>>>

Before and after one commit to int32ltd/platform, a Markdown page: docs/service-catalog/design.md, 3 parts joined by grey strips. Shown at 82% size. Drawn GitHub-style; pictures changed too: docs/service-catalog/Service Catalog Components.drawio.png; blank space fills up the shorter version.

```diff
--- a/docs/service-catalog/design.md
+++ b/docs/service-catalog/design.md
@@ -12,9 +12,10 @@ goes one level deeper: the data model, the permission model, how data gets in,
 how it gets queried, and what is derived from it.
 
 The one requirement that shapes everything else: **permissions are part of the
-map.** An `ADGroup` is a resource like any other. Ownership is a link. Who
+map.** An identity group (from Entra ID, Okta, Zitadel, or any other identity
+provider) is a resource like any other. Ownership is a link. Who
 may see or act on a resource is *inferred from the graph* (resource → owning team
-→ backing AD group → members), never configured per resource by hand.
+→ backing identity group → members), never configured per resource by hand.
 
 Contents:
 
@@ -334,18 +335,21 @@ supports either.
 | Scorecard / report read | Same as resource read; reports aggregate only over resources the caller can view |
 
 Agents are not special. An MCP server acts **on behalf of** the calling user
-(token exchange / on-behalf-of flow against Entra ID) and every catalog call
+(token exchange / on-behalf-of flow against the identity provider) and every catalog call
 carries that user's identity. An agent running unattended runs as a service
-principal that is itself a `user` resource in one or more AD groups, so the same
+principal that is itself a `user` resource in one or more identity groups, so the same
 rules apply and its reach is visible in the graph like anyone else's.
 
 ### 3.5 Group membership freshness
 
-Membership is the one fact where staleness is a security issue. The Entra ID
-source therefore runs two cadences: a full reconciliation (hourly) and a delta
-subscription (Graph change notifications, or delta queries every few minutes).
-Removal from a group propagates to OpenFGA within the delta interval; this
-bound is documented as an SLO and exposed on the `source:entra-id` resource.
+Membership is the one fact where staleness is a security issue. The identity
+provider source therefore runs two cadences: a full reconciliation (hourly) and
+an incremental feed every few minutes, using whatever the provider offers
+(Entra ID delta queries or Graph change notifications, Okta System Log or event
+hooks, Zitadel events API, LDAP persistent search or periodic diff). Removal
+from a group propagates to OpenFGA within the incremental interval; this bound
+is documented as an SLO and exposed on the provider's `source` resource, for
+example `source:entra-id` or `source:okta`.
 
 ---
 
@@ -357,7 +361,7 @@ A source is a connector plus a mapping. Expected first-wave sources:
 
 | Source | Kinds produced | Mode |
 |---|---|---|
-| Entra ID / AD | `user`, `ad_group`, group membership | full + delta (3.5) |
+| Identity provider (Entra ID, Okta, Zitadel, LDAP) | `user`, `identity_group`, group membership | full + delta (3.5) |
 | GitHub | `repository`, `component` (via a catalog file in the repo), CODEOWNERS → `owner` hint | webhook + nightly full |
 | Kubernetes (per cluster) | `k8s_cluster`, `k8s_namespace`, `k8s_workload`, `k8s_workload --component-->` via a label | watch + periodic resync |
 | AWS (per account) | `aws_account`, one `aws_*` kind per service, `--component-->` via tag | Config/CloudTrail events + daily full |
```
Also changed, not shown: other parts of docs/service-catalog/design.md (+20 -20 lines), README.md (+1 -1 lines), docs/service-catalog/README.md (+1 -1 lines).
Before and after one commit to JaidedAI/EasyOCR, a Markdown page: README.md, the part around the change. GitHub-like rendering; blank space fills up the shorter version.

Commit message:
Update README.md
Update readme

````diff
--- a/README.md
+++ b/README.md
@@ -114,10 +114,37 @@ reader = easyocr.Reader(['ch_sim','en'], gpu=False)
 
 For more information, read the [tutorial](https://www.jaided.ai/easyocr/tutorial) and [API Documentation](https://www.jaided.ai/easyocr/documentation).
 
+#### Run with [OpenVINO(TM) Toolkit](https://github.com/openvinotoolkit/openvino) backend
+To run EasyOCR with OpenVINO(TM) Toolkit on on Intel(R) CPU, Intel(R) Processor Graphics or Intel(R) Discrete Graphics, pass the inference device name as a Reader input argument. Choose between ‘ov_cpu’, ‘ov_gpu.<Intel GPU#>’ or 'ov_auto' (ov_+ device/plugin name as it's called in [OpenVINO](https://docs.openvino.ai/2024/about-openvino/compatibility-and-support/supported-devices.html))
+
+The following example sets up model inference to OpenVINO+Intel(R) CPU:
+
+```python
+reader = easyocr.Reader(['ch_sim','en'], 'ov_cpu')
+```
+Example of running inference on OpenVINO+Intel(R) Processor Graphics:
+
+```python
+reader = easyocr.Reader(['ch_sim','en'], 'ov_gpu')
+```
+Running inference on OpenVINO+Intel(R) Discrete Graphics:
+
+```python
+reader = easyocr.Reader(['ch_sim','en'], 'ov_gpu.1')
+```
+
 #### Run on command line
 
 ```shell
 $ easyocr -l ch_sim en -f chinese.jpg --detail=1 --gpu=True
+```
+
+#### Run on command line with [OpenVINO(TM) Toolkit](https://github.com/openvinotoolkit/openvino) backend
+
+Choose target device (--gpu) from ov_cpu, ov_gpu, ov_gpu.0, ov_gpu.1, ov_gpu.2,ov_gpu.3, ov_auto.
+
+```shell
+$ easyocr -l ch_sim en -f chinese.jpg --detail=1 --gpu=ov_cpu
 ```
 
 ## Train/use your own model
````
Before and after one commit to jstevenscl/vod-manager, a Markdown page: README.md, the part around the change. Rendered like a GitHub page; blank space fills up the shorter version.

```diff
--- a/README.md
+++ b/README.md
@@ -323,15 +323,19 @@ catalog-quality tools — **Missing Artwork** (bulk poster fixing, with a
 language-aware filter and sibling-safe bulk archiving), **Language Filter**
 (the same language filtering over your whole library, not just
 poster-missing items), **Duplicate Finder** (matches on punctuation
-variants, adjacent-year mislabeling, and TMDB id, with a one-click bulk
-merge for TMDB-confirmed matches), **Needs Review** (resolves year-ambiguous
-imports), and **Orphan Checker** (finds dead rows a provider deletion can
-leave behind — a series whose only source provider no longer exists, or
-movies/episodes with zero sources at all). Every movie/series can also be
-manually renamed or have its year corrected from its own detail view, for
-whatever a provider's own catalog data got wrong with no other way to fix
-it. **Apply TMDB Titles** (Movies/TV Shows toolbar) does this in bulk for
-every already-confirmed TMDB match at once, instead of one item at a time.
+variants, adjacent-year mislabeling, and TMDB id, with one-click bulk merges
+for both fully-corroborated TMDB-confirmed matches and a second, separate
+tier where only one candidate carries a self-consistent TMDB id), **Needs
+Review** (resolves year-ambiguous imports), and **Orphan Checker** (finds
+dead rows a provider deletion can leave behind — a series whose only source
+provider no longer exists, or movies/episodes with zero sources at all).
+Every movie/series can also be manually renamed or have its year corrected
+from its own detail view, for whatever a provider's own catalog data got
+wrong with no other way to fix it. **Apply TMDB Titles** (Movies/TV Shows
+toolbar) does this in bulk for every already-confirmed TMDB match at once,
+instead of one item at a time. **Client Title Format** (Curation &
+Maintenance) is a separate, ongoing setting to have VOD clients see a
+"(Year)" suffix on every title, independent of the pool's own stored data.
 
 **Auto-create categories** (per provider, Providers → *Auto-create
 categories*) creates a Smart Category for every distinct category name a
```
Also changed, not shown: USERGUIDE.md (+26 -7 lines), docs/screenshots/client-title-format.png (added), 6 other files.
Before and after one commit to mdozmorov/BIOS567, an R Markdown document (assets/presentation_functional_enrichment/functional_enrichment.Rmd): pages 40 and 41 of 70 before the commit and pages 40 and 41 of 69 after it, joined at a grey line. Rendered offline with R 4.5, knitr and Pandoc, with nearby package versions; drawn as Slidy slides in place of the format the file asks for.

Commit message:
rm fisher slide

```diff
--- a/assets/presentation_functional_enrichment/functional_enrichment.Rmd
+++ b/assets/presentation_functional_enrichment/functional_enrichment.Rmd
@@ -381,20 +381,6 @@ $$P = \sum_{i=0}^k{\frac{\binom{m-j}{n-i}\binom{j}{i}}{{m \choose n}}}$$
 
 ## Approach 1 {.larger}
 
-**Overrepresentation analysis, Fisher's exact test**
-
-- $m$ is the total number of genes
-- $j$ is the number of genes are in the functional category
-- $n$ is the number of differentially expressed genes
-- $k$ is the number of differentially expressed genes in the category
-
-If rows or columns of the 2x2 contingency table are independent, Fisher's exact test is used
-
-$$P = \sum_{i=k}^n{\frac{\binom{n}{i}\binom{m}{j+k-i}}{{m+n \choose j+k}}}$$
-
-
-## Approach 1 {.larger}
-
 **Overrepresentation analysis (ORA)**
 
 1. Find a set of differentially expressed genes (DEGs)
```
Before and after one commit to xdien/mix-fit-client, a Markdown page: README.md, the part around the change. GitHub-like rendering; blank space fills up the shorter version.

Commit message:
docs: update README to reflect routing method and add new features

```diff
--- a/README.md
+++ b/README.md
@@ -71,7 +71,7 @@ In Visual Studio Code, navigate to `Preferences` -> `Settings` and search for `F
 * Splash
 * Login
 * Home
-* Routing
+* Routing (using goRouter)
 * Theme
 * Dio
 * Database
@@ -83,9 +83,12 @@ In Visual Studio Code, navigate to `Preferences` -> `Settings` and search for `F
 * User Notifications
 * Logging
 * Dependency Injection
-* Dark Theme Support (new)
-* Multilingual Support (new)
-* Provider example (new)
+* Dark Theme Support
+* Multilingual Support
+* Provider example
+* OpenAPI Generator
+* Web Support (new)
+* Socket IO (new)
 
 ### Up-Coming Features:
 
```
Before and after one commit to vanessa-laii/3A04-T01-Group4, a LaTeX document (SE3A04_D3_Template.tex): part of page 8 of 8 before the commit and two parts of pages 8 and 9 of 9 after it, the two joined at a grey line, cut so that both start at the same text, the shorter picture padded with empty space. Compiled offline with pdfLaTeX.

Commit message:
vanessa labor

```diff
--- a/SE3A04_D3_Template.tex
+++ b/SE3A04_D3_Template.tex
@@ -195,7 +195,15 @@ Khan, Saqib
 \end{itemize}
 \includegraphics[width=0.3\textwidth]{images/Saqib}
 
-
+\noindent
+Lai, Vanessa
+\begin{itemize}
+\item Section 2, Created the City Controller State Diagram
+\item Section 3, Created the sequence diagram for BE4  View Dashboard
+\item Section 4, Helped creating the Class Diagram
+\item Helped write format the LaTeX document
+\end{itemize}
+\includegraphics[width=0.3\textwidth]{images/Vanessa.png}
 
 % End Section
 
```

<<<

*Task statement*. In the listing above, each line with the word "genes" is to be copied out.

*Exercise output*.
-- $m$ is the total number of genes
-- $j$ is the number of genes are in the functional category
-- $n$ is the number of differentially expressed genes
-- $k$ is the number of differentially expressed genes in the category
 1. Find a set of differentially expressed genes (DEGs)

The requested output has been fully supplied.